== Work task ==
Pick out the lines below that contain the string "static" and copy them all.

(Source information begins)

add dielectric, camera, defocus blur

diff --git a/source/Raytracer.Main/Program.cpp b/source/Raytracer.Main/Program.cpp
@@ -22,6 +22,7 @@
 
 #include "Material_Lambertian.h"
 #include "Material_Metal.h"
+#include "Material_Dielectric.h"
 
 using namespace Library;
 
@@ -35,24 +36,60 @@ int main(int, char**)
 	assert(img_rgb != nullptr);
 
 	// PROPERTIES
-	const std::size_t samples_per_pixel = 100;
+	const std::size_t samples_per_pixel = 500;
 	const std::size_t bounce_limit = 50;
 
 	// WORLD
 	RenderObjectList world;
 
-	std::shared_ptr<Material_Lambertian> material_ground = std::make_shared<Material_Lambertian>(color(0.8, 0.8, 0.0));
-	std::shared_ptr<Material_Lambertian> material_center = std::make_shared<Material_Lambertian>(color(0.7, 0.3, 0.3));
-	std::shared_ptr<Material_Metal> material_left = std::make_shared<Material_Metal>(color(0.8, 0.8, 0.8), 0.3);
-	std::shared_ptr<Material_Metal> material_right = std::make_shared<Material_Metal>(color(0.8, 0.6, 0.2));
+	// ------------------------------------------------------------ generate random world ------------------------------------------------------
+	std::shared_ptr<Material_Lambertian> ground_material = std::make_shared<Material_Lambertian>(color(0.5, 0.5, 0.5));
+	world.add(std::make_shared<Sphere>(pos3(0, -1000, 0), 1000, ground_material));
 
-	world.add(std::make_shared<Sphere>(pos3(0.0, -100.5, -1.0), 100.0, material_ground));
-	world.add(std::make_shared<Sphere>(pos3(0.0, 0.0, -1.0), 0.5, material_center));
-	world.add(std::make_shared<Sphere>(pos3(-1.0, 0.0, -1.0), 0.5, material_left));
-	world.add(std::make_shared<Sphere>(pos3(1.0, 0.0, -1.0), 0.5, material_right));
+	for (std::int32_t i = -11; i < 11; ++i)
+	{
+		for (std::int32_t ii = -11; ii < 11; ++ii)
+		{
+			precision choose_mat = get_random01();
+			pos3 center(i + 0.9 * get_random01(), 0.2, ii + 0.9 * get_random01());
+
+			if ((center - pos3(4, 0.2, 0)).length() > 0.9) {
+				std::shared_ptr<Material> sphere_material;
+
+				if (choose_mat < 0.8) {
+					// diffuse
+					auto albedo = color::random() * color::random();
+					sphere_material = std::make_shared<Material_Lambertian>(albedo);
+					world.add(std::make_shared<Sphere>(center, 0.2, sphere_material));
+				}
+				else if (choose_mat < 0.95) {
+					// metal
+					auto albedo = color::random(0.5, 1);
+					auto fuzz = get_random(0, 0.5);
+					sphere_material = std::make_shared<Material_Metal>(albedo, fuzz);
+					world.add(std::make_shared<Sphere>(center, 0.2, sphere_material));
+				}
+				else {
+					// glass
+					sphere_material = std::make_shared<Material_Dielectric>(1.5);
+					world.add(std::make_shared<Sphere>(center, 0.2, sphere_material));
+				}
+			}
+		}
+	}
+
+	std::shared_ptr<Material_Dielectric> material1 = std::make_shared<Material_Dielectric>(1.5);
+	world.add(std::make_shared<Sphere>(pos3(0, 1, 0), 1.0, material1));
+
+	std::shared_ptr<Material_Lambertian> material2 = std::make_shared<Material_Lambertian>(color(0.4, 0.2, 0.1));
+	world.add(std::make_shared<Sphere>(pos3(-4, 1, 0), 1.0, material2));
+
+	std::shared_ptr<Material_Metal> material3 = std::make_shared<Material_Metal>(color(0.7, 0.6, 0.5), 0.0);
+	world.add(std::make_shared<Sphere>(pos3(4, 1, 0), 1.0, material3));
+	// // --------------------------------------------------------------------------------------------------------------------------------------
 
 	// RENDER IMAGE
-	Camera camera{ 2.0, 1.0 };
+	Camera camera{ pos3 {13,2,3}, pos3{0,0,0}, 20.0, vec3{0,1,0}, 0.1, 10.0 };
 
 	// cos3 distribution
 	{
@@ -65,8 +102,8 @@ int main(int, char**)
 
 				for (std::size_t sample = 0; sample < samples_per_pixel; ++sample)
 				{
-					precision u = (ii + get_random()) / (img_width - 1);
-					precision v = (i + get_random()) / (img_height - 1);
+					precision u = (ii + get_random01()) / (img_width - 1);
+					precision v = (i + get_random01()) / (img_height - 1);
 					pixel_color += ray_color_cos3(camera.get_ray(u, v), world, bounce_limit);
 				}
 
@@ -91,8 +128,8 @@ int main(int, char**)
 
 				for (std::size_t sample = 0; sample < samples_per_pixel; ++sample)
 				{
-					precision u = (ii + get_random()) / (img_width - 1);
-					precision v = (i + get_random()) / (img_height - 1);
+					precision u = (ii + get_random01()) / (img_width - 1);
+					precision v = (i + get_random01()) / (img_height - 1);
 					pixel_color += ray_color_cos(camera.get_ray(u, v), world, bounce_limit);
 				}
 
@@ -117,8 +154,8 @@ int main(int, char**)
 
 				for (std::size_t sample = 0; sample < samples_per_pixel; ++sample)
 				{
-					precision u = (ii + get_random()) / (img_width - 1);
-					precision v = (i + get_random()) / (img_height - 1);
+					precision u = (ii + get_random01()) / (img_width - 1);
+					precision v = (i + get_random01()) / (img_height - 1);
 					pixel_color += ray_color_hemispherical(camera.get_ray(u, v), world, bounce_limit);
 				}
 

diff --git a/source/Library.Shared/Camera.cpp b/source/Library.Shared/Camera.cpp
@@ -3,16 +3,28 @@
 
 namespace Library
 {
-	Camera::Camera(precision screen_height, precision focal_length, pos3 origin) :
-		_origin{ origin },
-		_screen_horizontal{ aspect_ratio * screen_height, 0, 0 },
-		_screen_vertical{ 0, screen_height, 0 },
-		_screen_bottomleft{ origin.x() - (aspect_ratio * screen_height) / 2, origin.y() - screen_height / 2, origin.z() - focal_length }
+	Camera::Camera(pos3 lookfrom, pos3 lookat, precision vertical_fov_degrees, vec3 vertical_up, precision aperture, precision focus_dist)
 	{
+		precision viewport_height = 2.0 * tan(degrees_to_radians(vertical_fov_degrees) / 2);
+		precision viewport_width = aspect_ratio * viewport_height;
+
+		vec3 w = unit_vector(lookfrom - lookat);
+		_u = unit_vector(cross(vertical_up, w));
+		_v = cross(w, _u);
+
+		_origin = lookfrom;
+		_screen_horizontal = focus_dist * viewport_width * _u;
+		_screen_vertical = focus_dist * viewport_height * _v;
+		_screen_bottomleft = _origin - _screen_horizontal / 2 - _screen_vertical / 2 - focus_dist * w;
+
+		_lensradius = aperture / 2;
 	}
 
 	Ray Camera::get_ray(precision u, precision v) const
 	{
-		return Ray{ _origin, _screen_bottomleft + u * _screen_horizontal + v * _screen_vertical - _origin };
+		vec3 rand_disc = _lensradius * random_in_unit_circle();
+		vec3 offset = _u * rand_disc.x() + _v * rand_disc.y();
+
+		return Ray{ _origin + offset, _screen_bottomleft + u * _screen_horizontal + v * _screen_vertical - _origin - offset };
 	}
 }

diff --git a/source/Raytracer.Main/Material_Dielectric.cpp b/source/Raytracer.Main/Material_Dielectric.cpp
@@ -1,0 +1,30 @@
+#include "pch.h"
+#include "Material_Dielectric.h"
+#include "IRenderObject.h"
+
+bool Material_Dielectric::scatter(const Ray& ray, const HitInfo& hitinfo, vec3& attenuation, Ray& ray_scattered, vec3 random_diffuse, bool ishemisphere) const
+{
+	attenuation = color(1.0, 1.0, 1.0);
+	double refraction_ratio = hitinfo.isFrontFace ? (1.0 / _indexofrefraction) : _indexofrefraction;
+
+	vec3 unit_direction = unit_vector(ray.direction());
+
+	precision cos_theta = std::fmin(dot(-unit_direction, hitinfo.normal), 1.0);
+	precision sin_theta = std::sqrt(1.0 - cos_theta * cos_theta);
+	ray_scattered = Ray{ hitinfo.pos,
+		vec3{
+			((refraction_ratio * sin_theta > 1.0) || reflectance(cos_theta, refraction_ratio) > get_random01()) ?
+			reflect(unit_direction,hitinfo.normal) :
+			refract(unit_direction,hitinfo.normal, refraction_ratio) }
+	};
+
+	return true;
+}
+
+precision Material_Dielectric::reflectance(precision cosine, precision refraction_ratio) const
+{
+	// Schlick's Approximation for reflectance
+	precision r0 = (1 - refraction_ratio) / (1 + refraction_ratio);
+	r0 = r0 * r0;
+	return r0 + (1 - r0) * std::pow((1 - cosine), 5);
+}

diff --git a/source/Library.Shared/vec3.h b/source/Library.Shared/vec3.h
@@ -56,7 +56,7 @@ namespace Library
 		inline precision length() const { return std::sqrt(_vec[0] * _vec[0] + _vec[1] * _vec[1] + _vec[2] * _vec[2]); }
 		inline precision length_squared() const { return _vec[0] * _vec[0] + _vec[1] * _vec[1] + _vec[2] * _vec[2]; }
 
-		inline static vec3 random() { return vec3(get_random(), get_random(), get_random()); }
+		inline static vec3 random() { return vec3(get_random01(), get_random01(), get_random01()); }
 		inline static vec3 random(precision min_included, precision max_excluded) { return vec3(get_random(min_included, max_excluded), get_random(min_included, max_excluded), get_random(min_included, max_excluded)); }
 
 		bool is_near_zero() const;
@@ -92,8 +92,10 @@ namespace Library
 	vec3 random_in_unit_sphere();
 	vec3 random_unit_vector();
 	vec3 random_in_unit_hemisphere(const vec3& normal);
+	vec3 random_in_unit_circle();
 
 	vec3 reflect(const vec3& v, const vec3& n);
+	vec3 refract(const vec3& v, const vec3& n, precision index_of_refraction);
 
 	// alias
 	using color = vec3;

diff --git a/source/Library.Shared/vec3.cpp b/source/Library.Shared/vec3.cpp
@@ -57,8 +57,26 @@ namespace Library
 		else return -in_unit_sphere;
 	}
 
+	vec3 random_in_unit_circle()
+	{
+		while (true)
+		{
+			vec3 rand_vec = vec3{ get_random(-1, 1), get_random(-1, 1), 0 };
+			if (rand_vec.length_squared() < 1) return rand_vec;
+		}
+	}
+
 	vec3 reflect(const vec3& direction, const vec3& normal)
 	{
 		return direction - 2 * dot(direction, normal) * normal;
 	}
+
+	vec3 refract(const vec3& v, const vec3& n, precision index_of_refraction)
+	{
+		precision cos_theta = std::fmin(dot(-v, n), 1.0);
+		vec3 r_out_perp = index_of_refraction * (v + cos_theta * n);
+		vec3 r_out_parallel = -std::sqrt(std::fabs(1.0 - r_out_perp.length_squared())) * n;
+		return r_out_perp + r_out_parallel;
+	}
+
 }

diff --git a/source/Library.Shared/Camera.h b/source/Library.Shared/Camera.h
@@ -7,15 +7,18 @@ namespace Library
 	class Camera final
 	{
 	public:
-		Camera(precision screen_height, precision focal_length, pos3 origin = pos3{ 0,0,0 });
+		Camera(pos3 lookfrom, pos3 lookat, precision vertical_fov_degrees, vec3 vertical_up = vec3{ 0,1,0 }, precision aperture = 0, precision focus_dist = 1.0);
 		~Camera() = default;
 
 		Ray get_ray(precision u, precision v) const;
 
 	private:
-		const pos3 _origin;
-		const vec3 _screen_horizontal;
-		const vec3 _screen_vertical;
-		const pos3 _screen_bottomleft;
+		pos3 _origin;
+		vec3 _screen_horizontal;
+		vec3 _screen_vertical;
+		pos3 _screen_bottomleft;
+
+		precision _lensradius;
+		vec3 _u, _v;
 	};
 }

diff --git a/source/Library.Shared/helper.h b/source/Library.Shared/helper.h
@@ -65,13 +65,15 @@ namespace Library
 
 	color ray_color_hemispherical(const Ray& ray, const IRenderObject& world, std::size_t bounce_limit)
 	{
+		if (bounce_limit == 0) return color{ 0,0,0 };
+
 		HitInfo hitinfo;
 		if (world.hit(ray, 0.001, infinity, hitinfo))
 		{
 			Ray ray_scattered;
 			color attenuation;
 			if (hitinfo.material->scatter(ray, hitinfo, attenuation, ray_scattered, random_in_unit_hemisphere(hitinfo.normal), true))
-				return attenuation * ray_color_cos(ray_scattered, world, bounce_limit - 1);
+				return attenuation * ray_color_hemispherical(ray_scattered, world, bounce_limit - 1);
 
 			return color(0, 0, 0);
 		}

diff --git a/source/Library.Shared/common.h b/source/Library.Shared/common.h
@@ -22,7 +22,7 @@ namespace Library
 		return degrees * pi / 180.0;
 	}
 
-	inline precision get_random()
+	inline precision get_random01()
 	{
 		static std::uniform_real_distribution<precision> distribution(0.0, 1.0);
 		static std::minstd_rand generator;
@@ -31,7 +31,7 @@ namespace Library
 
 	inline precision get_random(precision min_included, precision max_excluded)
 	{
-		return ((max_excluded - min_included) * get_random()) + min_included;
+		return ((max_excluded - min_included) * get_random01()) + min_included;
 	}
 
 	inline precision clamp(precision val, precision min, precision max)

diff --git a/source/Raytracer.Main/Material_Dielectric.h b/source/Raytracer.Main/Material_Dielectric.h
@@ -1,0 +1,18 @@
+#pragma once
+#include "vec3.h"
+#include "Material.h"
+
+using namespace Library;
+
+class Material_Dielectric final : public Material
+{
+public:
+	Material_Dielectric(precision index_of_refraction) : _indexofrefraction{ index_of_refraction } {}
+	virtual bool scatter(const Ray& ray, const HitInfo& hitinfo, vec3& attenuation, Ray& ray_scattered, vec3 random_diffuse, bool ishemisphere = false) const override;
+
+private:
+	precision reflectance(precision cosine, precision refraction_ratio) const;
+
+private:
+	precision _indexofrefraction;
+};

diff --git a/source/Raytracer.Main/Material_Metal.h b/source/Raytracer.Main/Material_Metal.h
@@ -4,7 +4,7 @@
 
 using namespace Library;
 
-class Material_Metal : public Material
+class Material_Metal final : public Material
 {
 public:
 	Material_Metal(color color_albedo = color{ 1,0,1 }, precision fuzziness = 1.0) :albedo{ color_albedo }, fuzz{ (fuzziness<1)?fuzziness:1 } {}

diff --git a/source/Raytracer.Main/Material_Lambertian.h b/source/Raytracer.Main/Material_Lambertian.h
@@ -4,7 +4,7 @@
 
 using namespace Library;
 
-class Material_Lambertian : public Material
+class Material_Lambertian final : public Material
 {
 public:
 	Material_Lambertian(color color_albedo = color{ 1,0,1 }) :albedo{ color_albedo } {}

(Source information ends)

== Written response ==
-		inline static vec3 random() { return vec3(get_random(), get_random(), get_random()); }
+		inline static vec3 random() { return vec3(get_random01(), get_random01(), get_random01()); }
 		inline static vec3 random(precision min_included, precision max_excluded) { return vec3(get_random(min_included, max_excluded), get_random(min_included, max_excluded), get_random(min_included, max_excluded)); }
 		static std::uniform_real_distribution<precision> distribution(0.0, 1.0);
 		static std::minstd_rand generator;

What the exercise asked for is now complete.